Following the devastating 2010 earthquake in Haiti, health care workers from around the world flew to the impoverished country to volunteer their services. They were on a medical mission, like their colleagues who go to countries like Guatemala, India, Brazil and the Dominican Republic, responding to populations in extreme poverty, where the most basic medical care is lacking and surgery is a luxury made possible only by the intervention of volunteers.
Many clinicians from Main Line Health have answered that call, often at great personal expense, using vacation time to work far from home under poor conditions. Despite the hardships, they view these missions as positive experiences that enrich their own lives as much as those of their patients, and they often return more than once.
For the last four years, Winson George, PhD, DO, a physician with Bryn Mawr Family Practice, has volunteered with Bombay Teen Challenge, a faith-based organization that works with women and children in the red light district of Mumbai, India. Dr. George and his colleagues provide medical care to women and girls—often as young as 11 years old—who are slaves in the sex trafficking industry. They use that outreach as a foot in the door to eventually help them off the streets.
In parts of the world where charitable missions involve social change, health care is often the best entry point for building trust with local residents. Few turn down the offer of free medical care, enabling interactions that may lead to behavioral interventions, counseling and education.
Other medical missions focus on meeting basic medical needs, including primary care, pediatrics, immunizations, disease management, obstetrics and gynecology, trauma and emergency medicine, vision care and dentistry. Surgical teams are also in demand for procedures including plastic and reconstructive surgery, orthopaedics, neurology, gynecology, ophthalmology, cardiology and oncology.
For physicians like John Sauter, MD, an anesthesiologist at Lankenau Medical Center, foreign countries provide the most opportunities for charitable work in his field. “In the United States, if you have a real need for surgery, it is going to be taken care of, regardless of whether you have insurance. In other countries, volunteer teams may provide the only means for a patient to have surgery,” he explains.

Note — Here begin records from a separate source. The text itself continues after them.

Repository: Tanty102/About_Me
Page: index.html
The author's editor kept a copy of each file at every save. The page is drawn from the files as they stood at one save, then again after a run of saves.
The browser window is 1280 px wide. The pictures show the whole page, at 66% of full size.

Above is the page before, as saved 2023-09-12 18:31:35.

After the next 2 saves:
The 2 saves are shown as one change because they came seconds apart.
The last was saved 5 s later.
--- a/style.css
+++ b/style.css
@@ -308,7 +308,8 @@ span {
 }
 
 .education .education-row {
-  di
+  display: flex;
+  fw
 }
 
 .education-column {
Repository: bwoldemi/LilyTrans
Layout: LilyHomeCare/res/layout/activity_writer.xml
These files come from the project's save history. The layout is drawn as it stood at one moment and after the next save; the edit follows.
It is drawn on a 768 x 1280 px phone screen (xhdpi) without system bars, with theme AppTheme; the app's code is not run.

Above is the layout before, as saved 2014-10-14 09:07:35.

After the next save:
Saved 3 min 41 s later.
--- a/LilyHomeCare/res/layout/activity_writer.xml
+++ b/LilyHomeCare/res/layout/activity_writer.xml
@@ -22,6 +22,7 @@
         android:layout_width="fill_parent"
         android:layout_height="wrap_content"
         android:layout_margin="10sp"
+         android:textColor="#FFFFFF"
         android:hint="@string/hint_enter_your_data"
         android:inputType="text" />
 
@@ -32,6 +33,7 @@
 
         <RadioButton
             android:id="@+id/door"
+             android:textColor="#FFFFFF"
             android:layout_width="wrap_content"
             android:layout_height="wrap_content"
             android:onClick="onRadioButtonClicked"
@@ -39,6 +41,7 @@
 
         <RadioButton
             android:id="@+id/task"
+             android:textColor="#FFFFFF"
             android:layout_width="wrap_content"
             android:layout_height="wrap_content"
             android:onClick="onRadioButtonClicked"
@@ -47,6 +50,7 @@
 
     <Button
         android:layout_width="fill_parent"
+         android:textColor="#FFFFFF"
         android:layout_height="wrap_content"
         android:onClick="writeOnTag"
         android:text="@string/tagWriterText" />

Conditions in third world countries challenge visiting physicians to make do with limited resources like medications, technology and equipment. The risks for infection and disease are high, and operating rooms may be makeshift, particularly in regions impacted by natural disasters.
“In Haiti, I had to teach Ophthalmology residents in Port-Au-Prince how do procedures using only the equipment they had, which required a little bit of creativity and versatility,” said Edward Bedrossian, Jr., MD, FACS, an ophthalmologist at Riddle Hospital. “Here in the U.S., we have everything we need right at our fingertips. In Haiti, there were certain things we just couldn’t do because we lacked the right tools.”
“The experience is always heartwarming and extremely rewarding, being able to provide life-changing service to those in great need. It’s why we keep going back.” —Gary Wingate, MD, plastic/reconstructive surgeon, Paoli Hospital
Timothy Mack, DO, of Paoli Hospital, was a family practice resident when he joined Dr. George on his most recent mission to Mumbai. He recalls, “Working on a medical mission brings you back to the heart of primary care. Our group saw about 250 people each day, and because you have limited resources, you have to rely on your physical exam and on talking to your patients with the help of an interpreter. You can’t just order tests or procedures.”
As a neonatologist from Bryn Mawr Hospital volunteering in Haiti, Richard Ritterman, MD, also found himself relying more on his own intuition and observations due to a lack of modern equipment. “The technology in Port-au-Prince is old, and blood tests require much larger samples than back here in the US. When you are treating a micro-preemie that weighs only two or three pounds, you have to carefully consider which lab tests to order, because you don’t want to draw too much blood from a baby,” he said.
Most physicians, as well as the nurses and technicians who accompany them, are motivated to join medical missions by the same values that drove them to become doctors: the desire to give back and help others. They return each time with a greater appreciation for the conditions back home, including the other doctors, nurses and administrators who keep things running smoothly. They are reminded that patient care takes time, and that engaging patients and building a relationship is the best way to influence change.
Many find missions rewarding because they represent a return to medicine in its purest form. They are simply treating patients the best way they know how, using their training and expertise, and enjoying the camaraderie of others who share the same purpose.
Some of the organizations for which Main Line Health physicians have volunteered
- Blue Sky Surgical Team
- Bombay Teen Challenge
- Hearts in Motion
- Surgicorps International
- Volunteer Health Program